Source material:
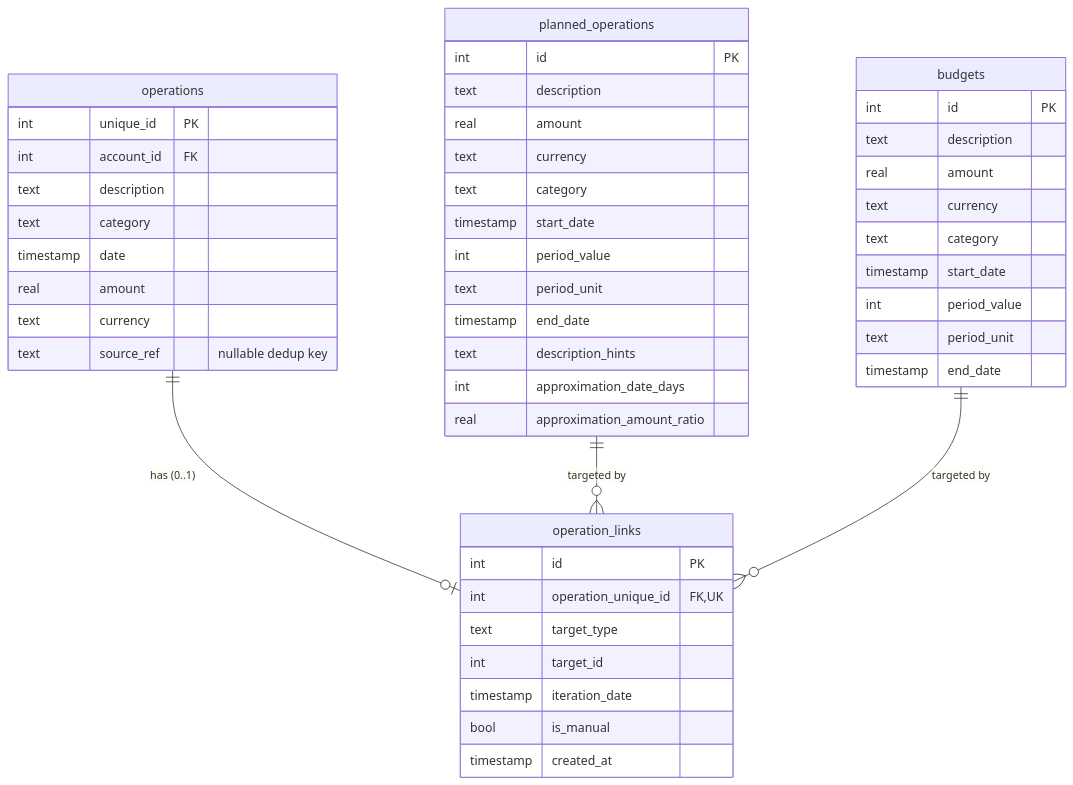
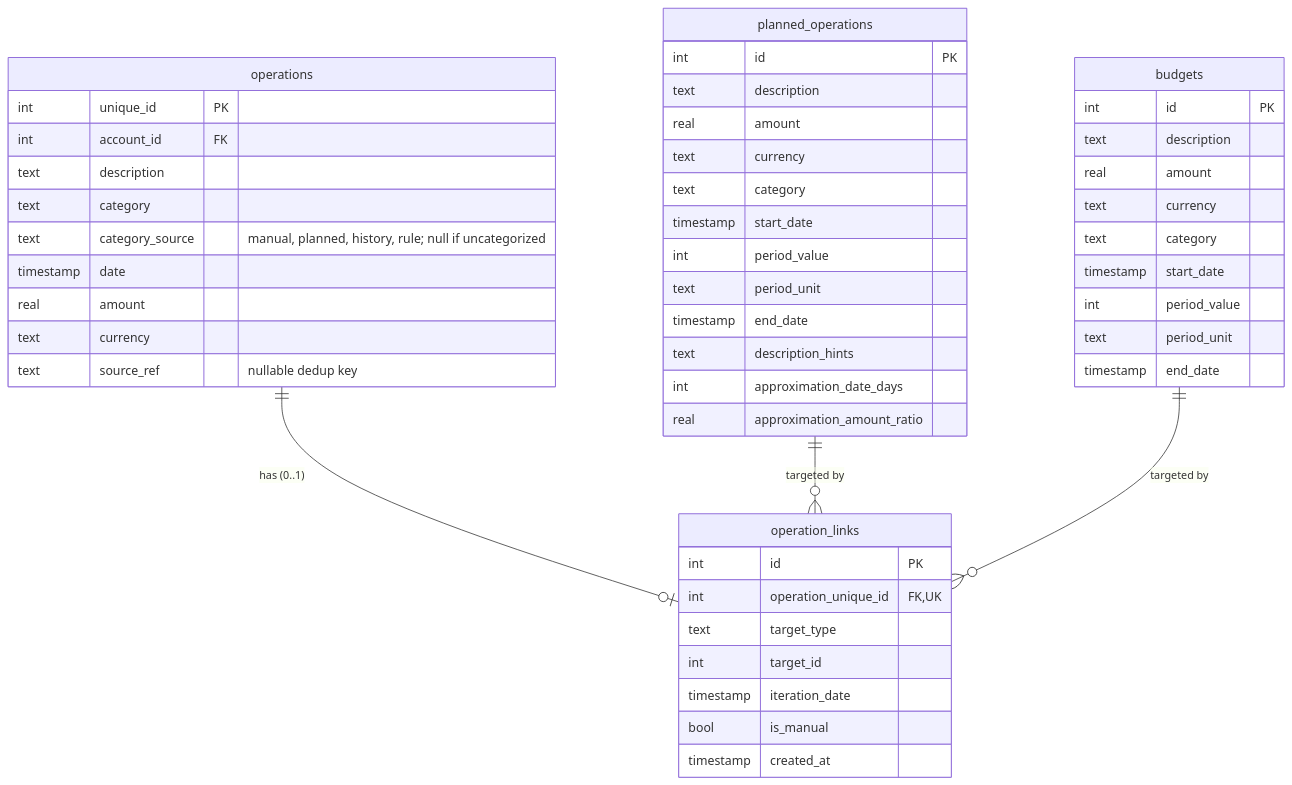
The second of 3 diagrams in docs/dev/persistence.md (corentin-core/budget-forecaster), drawn with Mermaid before and after one commit. The commit also changed other lines of this file and 36 other files, not shown here.

````diff
--- a/docs/dev/persistence.md
+++ b/docs/dev/persistence.md
@@ -63,54 +63,55 @@
 ```mermaid
 erDiagram
     operations {
         int unique_id PK
         int account_id FK
         text description
         text category
+        text category_source "manual, planned, history, rule; null if uncategorized"
         timestamp date
         real amount
         text currency
         text source_ref "nullable dedup key"
     }
 
     planned_operations {
         int id PK
         text description
         real amount
         text currency
         text category
         timestamp start_date
         int period_value
         text period_unit
         timestamp end_date
         text description_hints
         int approximation_date_days
         real approximation_amount_ratio
     }
 
     budgets {
         int id PK
         text description
         real amount
         text currency
         text category
         timestamp start_date
         int period_value
         text period_unit
         timestamp end_date
     }
 
     operation_links {
         int id PK
         int operation_unique_id FK,UK
         text target_type
         int target_id
         timestamp iteration_date
         bool is_manual
         timestamp created_at
     }
 
     operations ||--o| operation_links : "has (0..1)"
     planned_operations ||--o{ operation_links : "targeted by"
     budgets ||--o{ operation_links : "targeted by"
 ```
````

Problem description:
Once you have read the entries above, state how many of their lines include "timestamp", giving the number alone.

Final answer:
7